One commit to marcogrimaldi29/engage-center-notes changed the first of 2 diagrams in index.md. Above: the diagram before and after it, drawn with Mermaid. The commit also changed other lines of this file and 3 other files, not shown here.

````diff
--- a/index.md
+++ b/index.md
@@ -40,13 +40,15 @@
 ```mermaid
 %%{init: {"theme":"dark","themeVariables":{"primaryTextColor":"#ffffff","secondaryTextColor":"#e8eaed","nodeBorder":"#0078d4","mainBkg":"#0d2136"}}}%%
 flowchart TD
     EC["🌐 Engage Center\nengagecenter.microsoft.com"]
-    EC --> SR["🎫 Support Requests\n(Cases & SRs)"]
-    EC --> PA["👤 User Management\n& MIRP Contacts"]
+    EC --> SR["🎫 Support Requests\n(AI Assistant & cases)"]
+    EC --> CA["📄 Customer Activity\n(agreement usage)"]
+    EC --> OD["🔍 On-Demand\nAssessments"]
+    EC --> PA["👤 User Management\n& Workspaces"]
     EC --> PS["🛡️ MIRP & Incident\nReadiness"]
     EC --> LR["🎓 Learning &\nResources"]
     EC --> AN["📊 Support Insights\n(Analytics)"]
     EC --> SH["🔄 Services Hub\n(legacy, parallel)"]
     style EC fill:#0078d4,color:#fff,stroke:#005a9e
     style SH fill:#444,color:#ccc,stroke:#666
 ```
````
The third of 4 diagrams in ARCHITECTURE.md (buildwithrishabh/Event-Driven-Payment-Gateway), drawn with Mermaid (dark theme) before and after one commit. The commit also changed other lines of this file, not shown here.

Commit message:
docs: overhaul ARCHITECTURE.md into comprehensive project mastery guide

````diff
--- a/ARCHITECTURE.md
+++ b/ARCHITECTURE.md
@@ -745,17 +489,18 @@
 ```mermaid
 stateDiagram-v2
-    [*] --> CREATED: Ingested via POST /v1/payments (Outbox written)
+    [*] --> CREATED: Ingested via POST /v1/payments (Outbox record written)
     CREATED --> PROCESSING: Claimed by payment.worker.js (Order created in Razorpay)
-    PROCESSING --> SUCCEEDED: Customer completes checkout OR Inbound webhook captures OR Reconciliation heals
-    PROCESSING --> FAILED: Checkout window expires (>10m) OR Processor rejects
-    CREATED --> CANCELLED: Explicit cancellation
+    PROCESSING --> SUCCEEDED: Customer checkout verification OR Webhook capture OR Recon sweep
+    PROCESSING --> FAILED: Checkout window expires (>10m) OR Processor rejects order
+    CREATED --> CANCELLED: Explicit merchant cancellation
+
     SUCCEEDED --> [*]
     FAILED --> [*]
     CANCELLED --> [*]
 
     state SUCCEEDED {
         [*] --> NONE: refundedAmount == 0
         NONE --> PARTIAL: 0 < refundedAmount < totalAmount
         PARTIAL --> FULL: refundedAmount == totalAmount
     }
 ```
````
────────────────
▶ _TASK REQUIREMENTS_: Respond with one number, the count of lines in the data that hold the string "Outbox".

▶ _ANSWER_: 2